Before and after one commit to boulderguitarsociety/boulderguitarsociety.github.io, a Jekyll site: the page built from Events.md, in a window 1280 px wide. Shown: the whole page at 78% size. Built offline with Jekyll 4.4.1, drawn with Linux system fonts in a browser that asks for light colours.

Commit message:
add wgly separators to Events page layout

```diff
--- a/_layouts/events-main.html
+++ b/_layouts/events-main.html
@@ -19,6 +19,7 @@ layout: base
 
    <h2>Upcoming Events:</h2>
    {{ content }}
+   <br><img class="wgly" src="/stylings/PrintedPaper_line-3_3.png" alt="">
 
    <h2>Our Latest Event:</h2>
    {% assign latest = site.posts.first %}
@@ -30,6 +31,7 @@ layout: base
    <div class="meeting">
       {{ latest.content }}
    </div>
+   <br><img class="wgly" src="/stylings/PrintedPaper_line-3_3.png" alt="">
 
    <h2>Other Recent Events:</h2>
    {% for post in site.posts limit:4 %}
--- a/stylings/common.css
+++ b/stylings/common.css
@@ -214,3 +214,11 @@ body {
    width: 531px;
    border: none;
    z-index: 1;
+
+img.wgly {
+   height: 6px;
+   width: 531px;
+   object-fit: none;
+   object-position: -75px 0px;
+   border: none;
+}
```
--
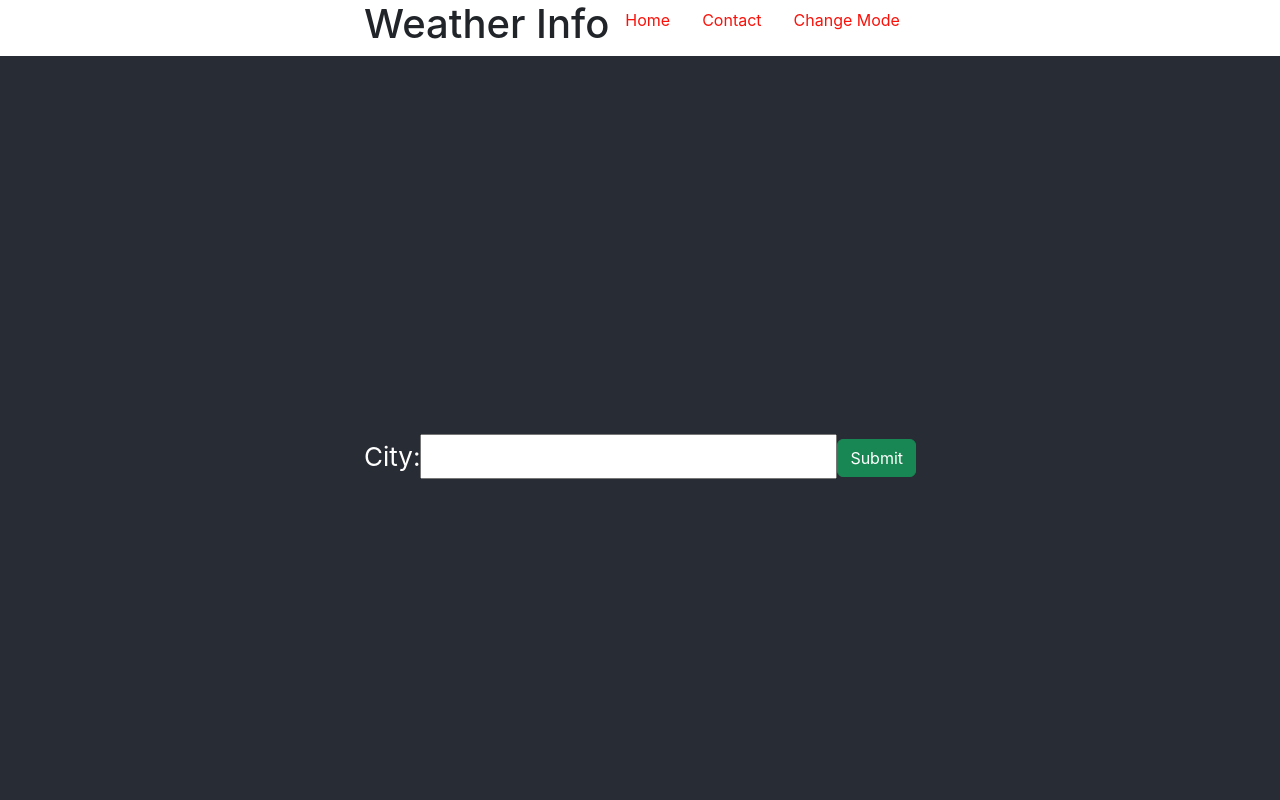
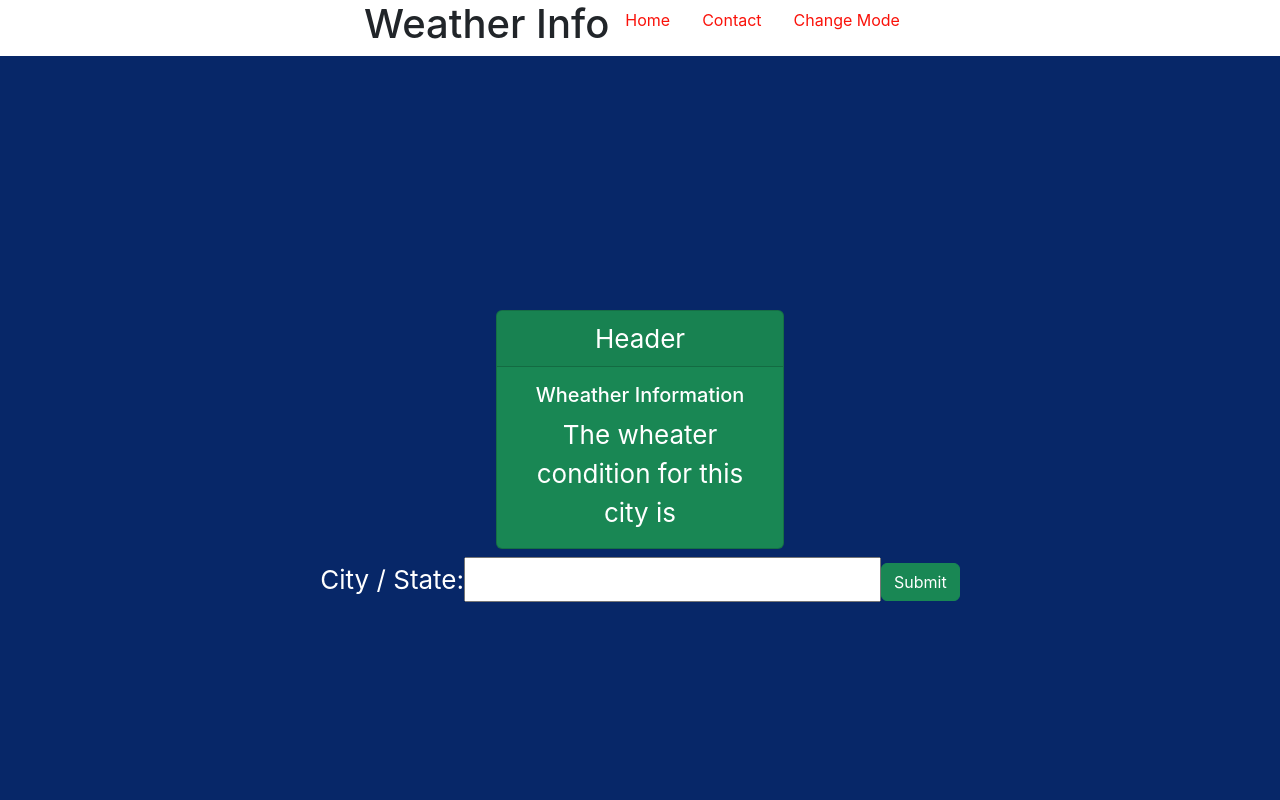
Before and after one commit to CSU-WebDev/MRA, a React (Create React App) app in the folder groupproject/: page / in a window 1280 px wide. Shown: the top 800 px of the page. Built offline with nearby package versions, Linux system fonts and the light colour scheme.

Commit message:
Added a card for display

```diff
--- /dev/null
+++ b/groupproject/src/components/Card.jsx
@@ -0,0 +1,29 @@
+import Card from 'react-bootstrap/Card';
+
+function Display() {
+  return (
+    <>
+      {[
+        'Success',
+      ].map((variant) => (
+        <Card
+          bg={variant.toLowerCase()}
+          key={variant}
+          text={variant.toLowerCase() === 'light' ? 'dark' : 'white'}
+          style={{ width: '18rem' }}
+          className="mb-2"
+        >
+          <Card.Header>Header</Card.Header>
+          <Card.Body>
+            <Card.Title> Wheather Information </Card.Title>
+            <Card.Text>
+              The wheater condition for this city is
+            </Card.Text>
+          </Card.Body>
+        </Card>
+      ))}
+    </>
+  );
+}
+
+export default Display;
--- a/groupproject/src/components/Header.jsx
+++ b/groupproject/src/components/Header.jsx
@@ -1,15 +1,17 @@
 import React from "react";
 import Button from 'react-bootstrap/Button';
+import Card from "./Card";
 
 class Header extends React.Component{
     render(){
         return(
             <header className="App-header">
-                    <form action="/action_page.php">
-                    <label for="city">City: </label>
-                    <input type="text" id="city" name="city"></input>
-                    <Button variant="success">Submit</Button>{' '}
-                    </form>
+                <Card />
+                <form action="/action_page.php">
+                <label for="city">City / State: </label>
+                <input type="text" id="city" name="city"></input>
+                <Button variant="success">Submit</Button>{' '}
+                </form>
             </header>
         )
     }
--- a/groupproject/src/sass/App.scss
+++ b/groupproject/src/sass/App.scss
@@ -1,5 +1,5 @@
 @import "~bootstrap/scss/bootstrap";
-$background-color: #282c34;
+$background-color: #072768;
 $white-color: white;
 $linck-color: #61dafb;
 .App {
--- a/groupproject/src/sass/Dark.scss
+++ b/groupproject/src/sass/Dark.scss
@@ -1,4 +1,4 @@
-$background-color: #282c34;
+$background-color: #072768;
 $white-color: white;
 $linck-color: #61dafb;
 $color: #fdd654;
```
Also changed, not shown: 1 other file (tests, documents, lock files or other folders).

▶ Task directions
Would you filter the entries above and keep each line that has the word "city"?

▶ Answer area
+              The wheater condition for this city is
-                    <label for="city">City: </label>
-                    <input type="text" id="city" name="city"></input>
+                <label for="city">City / State: </label>
+                <input type="text" id="city" name="city"></input>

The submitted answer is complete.